I bring this up because sexiness is a powerful state to be in, and most of us are denying ourselves of the benefits of it. You can, and should feel sexy for as long as you desire it. Studies show that 21 percent of women 70 or older are still having sex regularly. That too is something to look forward too.
I’ll define sexy as feeling comfortable in your own skin. The feeling of just feeling good, energized, balanced, and vibrant. It’s a sense of sensual enjoyment. Enjoying the warmth of the sun as it caresses your skin, the feeling of a cold glass of water as it slips down the back of your throat, cooling you off from the inside, looking so deeply into a dear friend’s eyes that you feel “touched” by him or her, and of course, the feel of your lover’s lips pressed against yours and the smell of his or her skin. That’s all sexy.
For decades I did not feel comfortable in my skin. I felt heavy and awkward. I was filled with a secret self-loathing because my body didn’t conform to the lithe ideal.
In my early twenties I would binge and purge. I’d go through bouts of heavy exercise, hit my goal weight, then stop only to put back on the 20 pounds or I’d lost.
When I was in my early thirties, I started studying Dr. Andrew Weil’s work, read organic news, started shopping the farmer’s market, and got heavy into yoga. And yes, it helped. But like most women and men, I was still driven by a powerful unconscious drive to beat my body into a submission. Didn’t matter if it was through organic foods or not.
Spiritual Practice Heals
Meditation, prayer, taking long quiet walks, whatever comprises your spiritual and personal practice changes your spiritual, mental, and emotional chemistry bit by bit. Sure, you will have the big OMG moments, but mostly the changes are subtle and happen quietly over time.
I’ve been meditating and teaching spiritual principles for years and I still was at odds with my body until one day…
I was walking through Barnes and Noble and I saw a diet book on the display table. At the time I was crazy about buying new diet and exercise books. This one was from an exercise guru that I would sometimes watch on T.V.
The title was something like, “This is Why You’re Fat.” The title struck me as offensive. It occurred to me right then and there that the hyper focus on the diet was keeping me from feeling good and fit, and I decided to never buy a diet book again. I didn’t want to participate in the negative consciousness that there was something wrong with my body.

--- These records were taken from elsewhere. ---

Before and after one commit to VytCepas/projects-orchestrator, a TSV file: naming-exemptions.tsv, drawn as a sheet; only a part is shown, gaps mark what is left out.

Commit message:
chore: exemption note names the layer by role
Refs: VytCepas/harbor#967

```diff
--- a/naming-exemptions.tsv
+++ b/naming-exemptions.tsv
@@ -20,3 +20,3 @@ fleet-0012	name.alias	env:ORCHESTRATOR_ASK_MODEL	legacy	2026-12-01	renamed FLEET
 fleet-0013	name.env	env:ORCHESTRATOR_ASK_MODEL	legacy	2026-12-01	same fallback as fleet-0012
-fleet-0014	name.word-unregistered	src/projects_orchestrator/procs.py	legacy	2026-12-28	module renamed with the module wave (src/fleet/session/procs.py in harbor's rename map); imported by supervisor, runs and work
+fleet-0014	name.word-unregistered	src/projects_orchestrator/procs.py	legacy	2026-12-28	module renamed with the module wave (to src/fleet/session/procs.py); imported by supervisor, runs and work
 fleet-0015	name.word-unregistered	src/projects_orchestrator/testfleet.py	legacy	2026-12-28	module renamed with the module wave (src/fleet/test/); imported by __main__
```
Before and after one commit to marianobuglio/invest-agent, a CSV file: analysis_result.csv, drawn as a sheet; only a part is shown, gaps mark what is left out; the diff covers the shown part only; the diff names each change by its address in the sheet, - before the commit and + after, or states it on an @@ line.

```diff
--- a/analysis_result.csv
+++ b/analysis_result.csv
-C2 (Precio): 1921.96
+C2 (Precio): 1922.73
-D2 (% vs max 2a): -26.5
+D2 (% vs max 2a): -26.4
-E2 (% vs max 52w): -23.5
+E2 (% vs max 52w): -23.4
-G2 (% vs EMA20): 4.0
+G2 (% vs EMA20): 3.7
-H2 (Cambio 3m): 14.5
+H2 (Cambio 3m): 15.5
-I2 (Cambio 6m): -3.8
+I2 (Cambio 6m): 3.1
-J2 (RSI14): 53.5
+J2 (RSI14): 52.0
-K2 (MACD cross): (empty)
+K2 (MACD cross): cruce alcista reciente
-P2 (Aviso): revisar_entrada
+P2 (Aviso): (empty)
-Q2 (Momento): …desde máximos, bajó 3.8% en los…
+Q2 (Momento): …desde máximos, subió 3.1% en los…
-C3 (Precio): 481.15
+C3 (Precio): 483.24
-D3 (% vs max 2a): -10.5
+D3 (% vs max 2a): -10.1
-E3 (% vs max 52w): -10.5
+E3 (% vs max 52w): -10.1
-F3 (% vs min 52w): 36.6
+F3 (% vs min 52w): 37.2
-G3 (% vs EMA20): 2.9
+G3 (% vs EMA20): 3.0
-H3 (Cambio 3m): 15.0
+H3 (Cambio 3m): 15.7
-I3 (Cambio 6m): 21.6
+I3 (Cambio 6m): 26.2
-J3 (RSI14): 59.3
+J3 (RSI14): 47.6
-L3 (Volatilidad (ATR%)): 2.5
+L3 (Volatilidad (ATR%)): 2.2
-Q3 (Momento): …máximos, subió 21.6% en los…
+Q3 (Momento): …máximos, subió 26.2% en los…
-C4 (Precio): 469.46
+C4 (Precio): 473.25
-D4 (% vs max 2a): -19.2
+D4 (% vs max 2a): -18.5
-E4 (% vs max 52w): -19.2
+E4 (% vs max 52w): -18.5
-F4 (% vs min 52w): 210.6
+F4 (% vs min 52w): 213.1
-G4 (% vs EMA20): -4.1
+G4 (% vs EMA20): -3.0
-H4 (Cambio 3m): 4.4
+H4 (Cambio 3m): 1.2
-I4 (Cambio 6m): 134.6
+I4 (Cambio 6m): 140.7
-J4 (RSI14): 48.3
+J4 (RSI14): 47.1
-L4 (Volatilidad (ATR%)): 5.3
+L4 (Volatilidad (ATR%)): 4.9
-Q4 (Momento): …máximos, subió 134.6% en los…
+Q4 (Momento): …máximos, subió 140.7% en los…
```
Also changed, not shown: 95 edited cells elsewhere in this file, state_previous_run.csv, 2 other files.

I decided that I’d rather feel “comfortable in my own skin” no matter what my size, weight, or age. My unconscious mind must have agreed because, slowly over time, I started to feel that way. Comfortable in my own skin.
I ate what I wanted, despite what the experts say, and I lost weight without thinking about it (let’ be clear, when you deeply listen to the needs of your body you will gravitate towards foods that are easily digestible for you.) My new body ideal is FEELING good and yes, that means feeling sexy.
I have grown to enjoy and appreciate all the miraculous things my body does. Sometimes I’m amazed that I can run, breath, digest my food. I tell my body how much I appreciate it, and when I overindulge I apologize for not taking good care of it.
This may sound a little kooky, but it works. Every cell of your body is LISTENING to you. When you say things like, “I’m too old, too fat, too stupid, too whatever” your body/mind hears you and it responds accordingly.
Most of the women I work with have deep confidence issues, that reflect in their body, self-image, their work, relationships, and especially in their language.
As a trainer of NLP, I am especially keen on the use of language with my clients, because it is the key to unlocking what’s causing the blocks. Their language will often point to the conflict between what they say they want and what they keep getting.
Photo Credit: Patrick Tomasso